Leaving a well established corporate career is not easy. We chat to Elaine, Founder of Minimal about the uncertainties of starting over again.

When former lawyer Elaine Siu decided to set on her own in 2016 to launch an ethical e-shopping platform dedicated to beauty lovers, sharing her love for cruelty-free products was at the forefront of her mind.


Elaine was born in Hong Kong; her traditional upbringing encouraged her to be stuck in the mindset of working hard and focusing on being financially successful. At the age of 21 she took up a lucrative law career in Hong Kong and after 11 years of climbing the corporate ladder, Elaine decided to take a break, ““Everything looked great to people looking from the outside. But I was feeling more and more hollow inside, like I’m not fulfilling my calling. I started to crave for living a bigger life with a purpose and making a difference.”

She concluded it was time to move in a different direction and what followed was a slow transition over 2 years. She worked at a social enterprise and realised she was capable of launching a social business; a business to bring value to the world.

However, leaving a well established corporate career was not easy at the start. With the uncertainties of building an online platform and the risks of an unstable income, Hive Life chats to Elaine, the beauty in charge of Minimal to discuss things that matter to her today.


Can you tell us more about your background?

I’m born in Hong Kong and grew up in a traditional family where success was determined by how hard I studied and worked; getting rich was the philosophy of life. I studied abroad in Canada and U.K. I can’t do maths so in my mind and by elimination, law was a fast track to a high paid stable job. Everything was going as planned, and then it hit me, there’s no light at the end of the tunnel working in a corporate firm.

I quit my job before a potential promotion to be head of legal at an investment fund house. My real life was happening outside of the work day. I was involved with animal activism, the theatre and I started to write and decided to take a career break.

For a while, I was doing nothing and this time was valuable because it gives you that headspace to think about what you’re supposed to do. I worked at a social startup group, Green Monday and that changed my perspective on life; I misunderstood what a business was before.


In what ways did Green Monday change your views about running a business?

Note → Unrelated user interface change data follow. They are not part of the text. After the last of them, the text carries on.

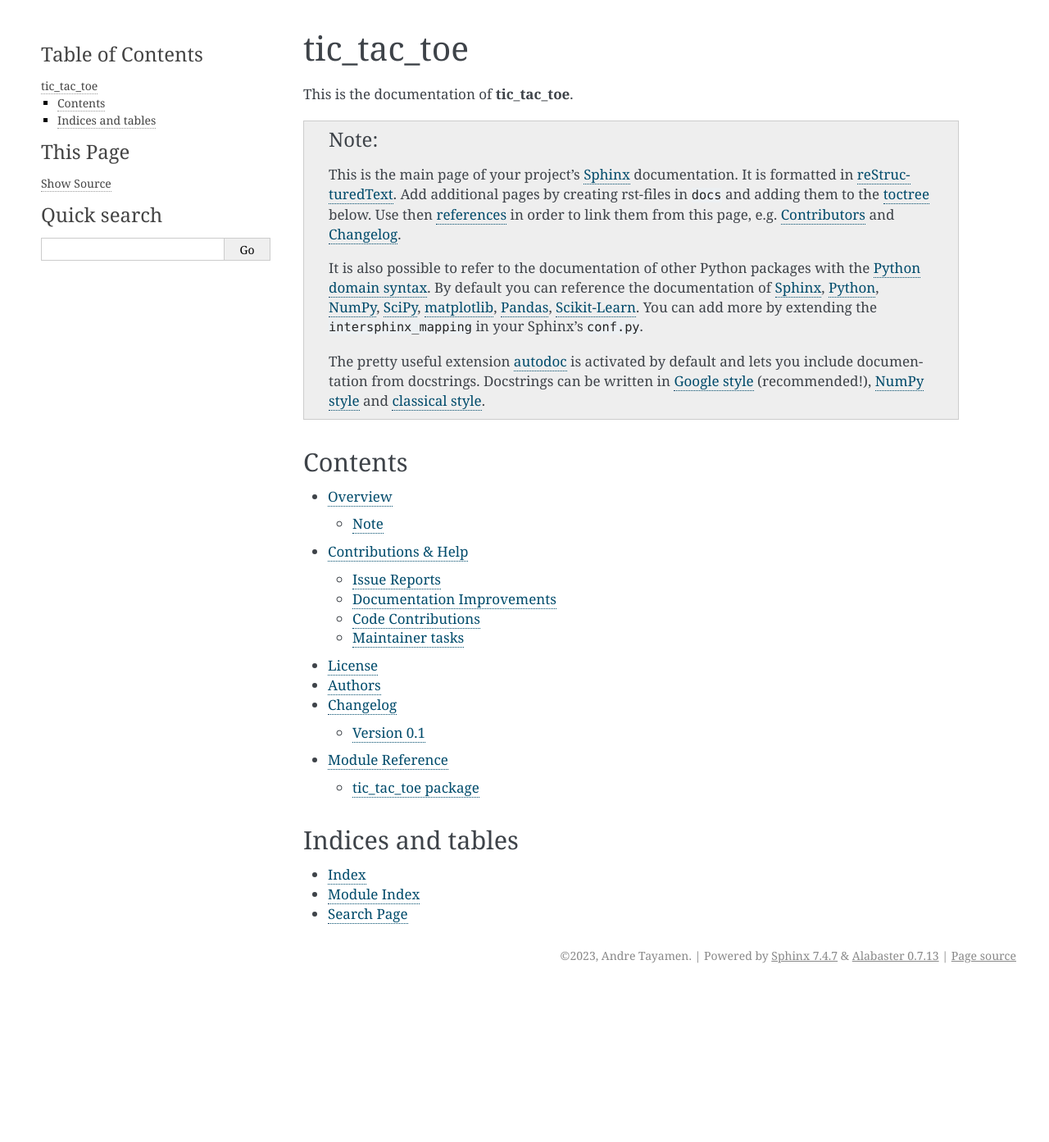
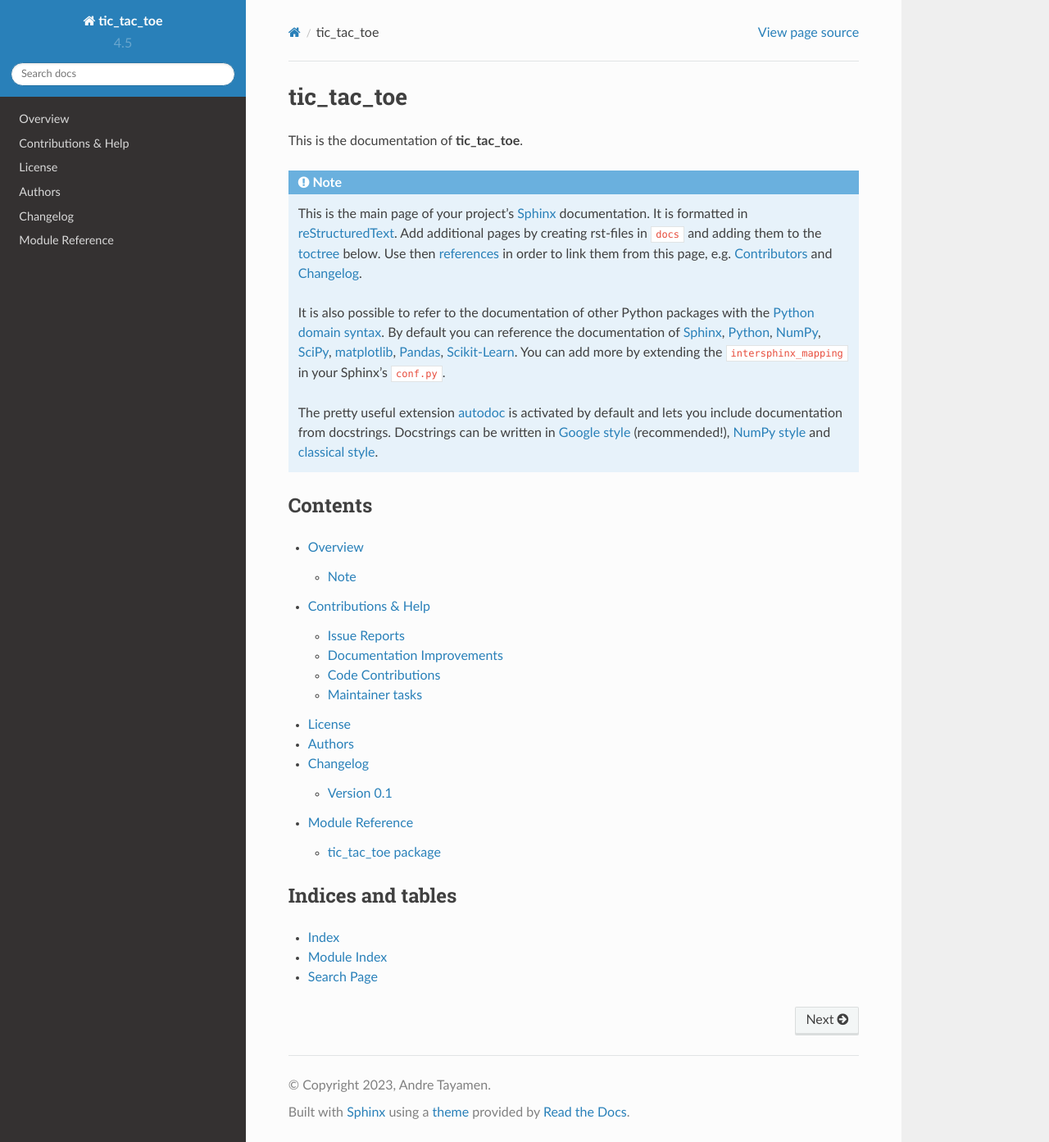
Before and after one commit to M3-Learning-Courses/homework-2-pyscaffold-at3564, a Sphinx documentation site: the page built from docs/index.rst, in a window 1280 px wide and 1393 px high. Shown: the whole window at 82% size. Built offline with Sphinx 7.4.7 and the Read the Docs theme 2.0.0, drawn with Linux system fonts in a browser that asks for light colours.

Commit message:
small edits

```diff
--- a/docs/conf.py
+++ b/docs/conf.py
@@ -153,7 +153,7 @@ todo_emit_warnings = True
 
 # The theme to use for HTML and HTML Help pages.  See the documentation for
 # a list of builtin themes.
-html_theme = "alabaster"
+html_theme = "sphinx_rtd_theme"
 
 # Theme options are theme-specific and customize the look and feel of a theme
 # further.  For a list of options available for each theme, see the
--- a/setup.cfg
+++ b/setup.cfg
@@ -49,7 +49,8 @@ package_dir =
 # For more information, check out https://semver.org/.
 install_requires =
     importlib-metadata; python_version<"3.8"
-
+    pyfiglet
+    sphinx-rtd-theme
 
 [options.packages.find]
 where = src
```
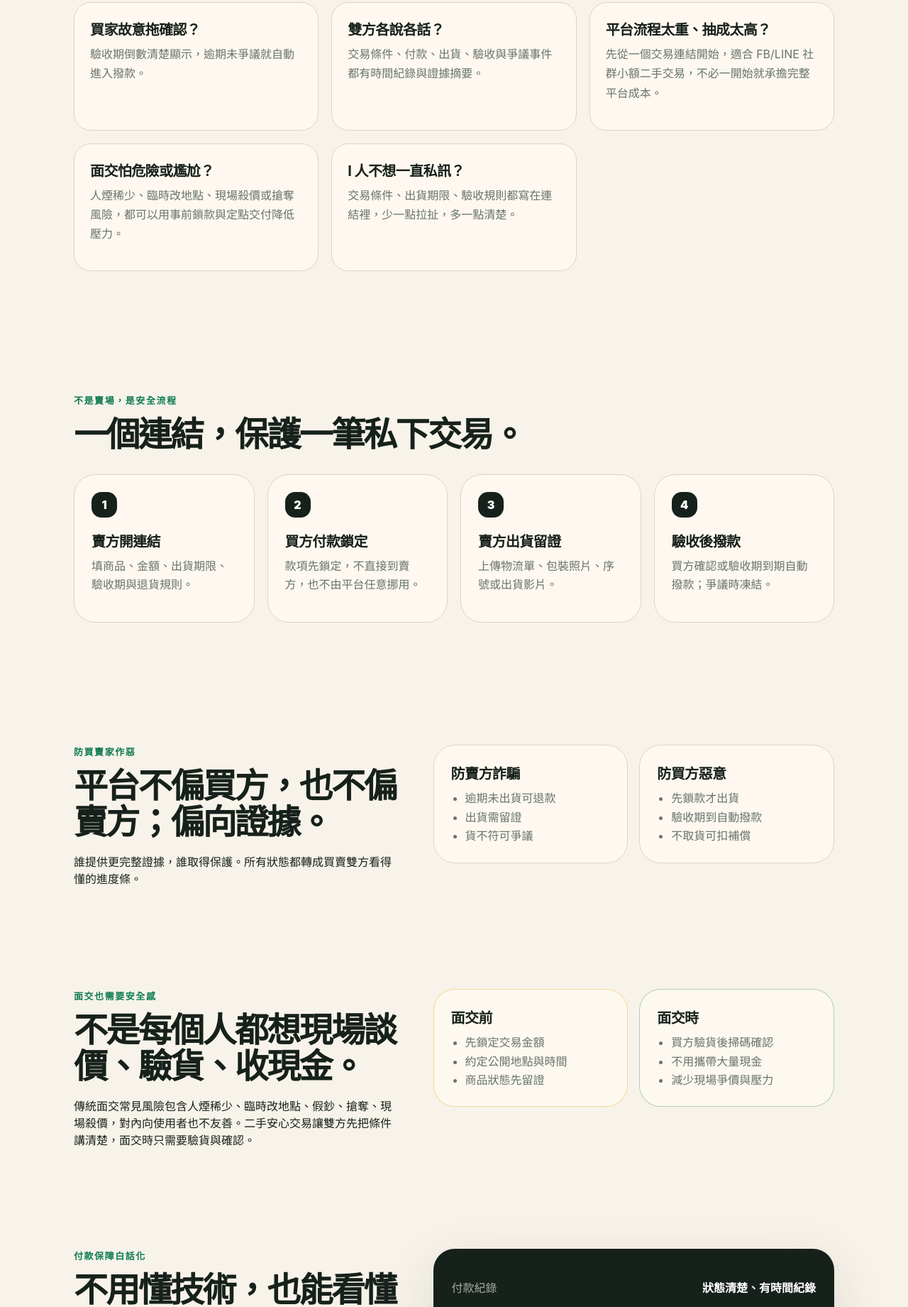
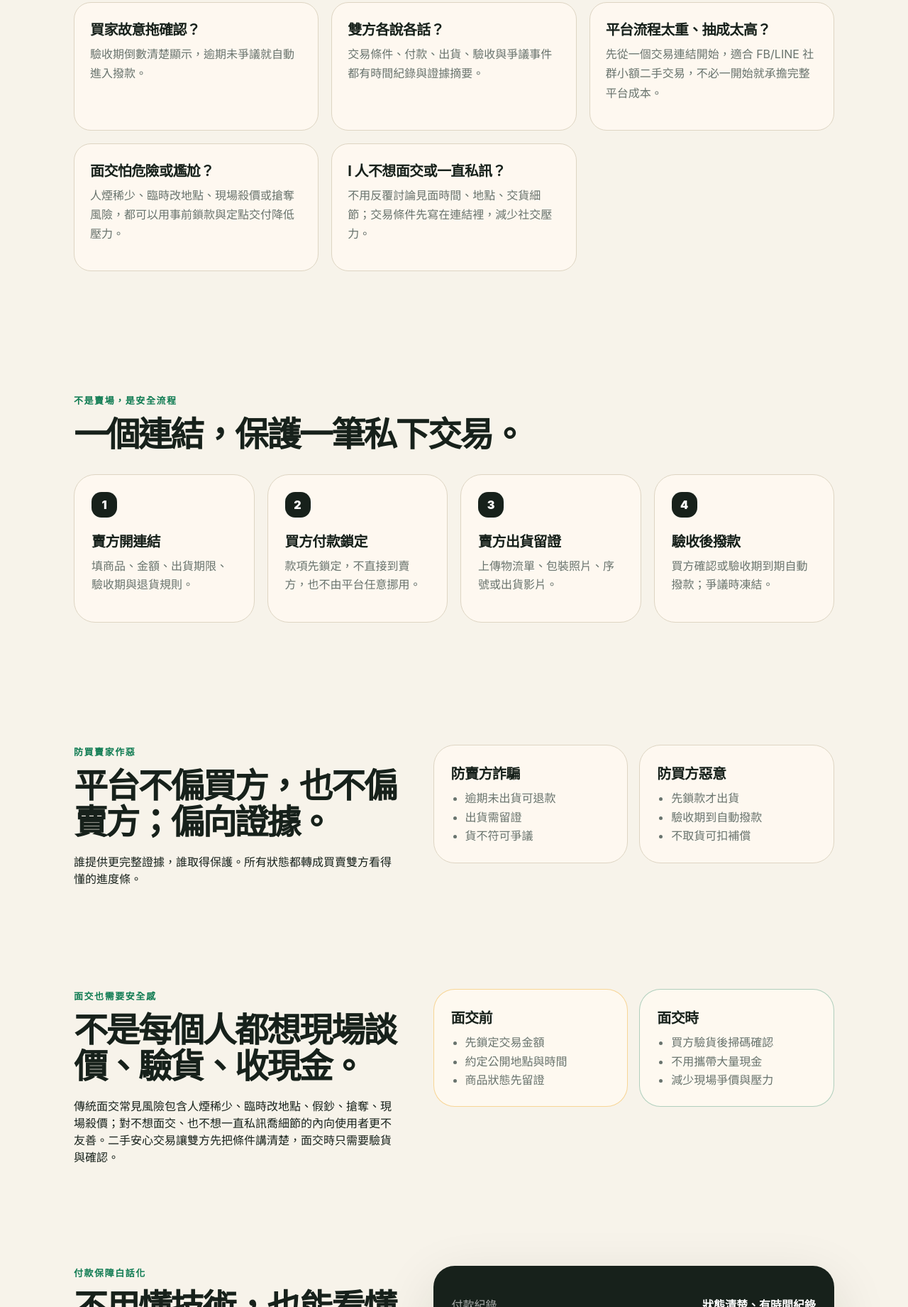
Before and after one commit to HsinTiger/secondhand-trust-link, a website: page index.html in a window 1280 px wide. Shown: the part 1139-2980 px from the top of the page at 71% size. Drawn offline with Linux system fonts and the light colour scheme.

Commit message:
Clarify introvert meetup copy

```diff
--- a/index.html
+++ b/index.html
@@ -64,7 +64,7 @@
         <article><h3>雙方各說各話？</h3><p>交易條件、付款、出貨、驗收與爭議事件都有時間紀錄與證據摘要。</p></article>
         <article><h3>平台流程太重、抽成太高？</h3><p>先從一個交易連結開始，適合 FB/LINE 社群小額二手交易，不必一開始就承擔完整平台成本。</p></article>
         <article><h3>面交怕危險或尷尬？</h3><p>人煙稀少、臨時改地點、現場殺價或搶奪風險，都可以用事前鎖款與定點交付降低壓力。</p></article>
-        <article><h3>I 人不想一直私訊？</h3><p>交易條件、出貨期限、驗收規則都寫在連結裡，少一點拉扯，多一點清楚。</p></article>
+        <article><h3>I 人不想面交或一直私訊？</h3><p>不用反覆討論見面時間、地點、交貨細節；交易條件先寫在連結裡，減少社交壓力。</p></article>
       </div>
     </section>
 
@@ -97,7 +97,7 @@
       <div>
         <p class="eyebrow">面交也需要安全感</p>
         <h2>不是每個人都想現場談價、驗貨、收現金。</h2>
-        <p>傳統面交常見風險包含人煙稀少、臨時改地點、假鈔、搶奪、現場殺價，對內向使用者也不友善。二手安心交易讓雙方先把條件講清楚，面交時只需要驗貨與確認。</p>
+        <p>傳統面交常見風險包含人煙稀少、臨時改地點、假鈔、搶奪、現場殺價；對不想面交、也不想一直私訊喬細節的內向使用者更不友善。二手安心交易讓雙方先把條件講清楚，面交時只需要驗貨與確認。</p>
       </div>
       <div class="rules meetup-rules">
         <div><h3>面交前</h3><ul><li>先鎖定交易金額</li><li>約定公開地點與時間</li><li>商品狀態先留證</li></ul></div>
```
Also changed, not shown: public/index.html (+2 -2 lines).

I thought business was driven by sales; which is my weakness. After working at Green Monday, I realised marketing is not about stretching the truth and hard selling. Just like activism, you’re selling values and ethics rather than a product or service.

As a startup, you can’t throw money into marketing, so you have to do it organically. If you have a strong value behind the brand, people will do for free and help to spread the word for you.

What happened after your time at Green Monday?

I wanted to start my own thing. However, I didn’t do any competitor research which I should have but I don’t want to be trapped in a competitive mentality.

Are you not worried about competition?

The beauty industry needs to move towards a cruelty-free market, so the more suppliers there are, the more demand there is. I can’t see why I can’t work with everyone as allies; I can’t absorb the whole market myself!

What are your thoughts to starting a new business?

I’ve been in a job where I worked 90 hours per week but building a business is harder. As an entrepreneur, you have to be every single role.

What are the pros and cons of running a micro business?

At the start, you don’t have the pressure to meet crazy sales target and can focus on remaining authentic; that’s the beauty of a micro business. Our customers know who is behind the brand and what we are trying to do. However, I too have to think about the costs, if not, the ship will sink in no time.

Have you thought about working with partners at the start?

Originally, I wasn’t sure if I could do this on my own. I joined Startup Weekend in Hong Kong and tried to get partners on board. However, at the end I learned that it’s going to slow me down getting everyone to agree with everything before we even start, so I just went solo. In the beginning my partners were mostly freelancers working on different pieces such as web design and development. It’s been a work in progress and steep learning curve. I have come to realise that I have to be hands on with everything and develop a concrete foundation before I can think about delegating.

What are the struggles you’ve encountered so far?

Working with people; being a manager in an office is different from managing your team. When you are taking the money out of your pocket, everything becomes personal. When you’re hiring and firing someone without a HR department, it’s a pain because you have to deal with the consequences.

I have seen the entrepreneurial community in other countries like Australia, Bali and Thailand but Hong Kong is the toughest. The rent and high operating costs can kill your business which means most entrepreneur’s at the starting stage look for idea’s that generates money first.

How do you get that many brands on your platform?

Without any sales or marketing background, I just poured my heart out to companies. I wrote a proposal with my story. It’s surprising how I managed to get 15 brands on board considering I started in mid 2016. Those who undersyand what I’m trying to do will get it right away; there isn’t much to be discussed and negotiated.

Any discoveries of beauty brands?

1. Lhami; great selection of hyrdating products without using beauty oils.
2. Be Genki; they have the best toners to correct pigments and hydrate the skin.
3. Woohoo Body; they offer an all-natural deodorant paste with none of the health hazards.



Related Articles

10 Must Have APAC BioTech Skincare Products 

Sustainable Beauty: 6 Trends to Look For in 2021

Nail Deck: How This Singaporean Beauty Brand Built Incredible Customer Loyalty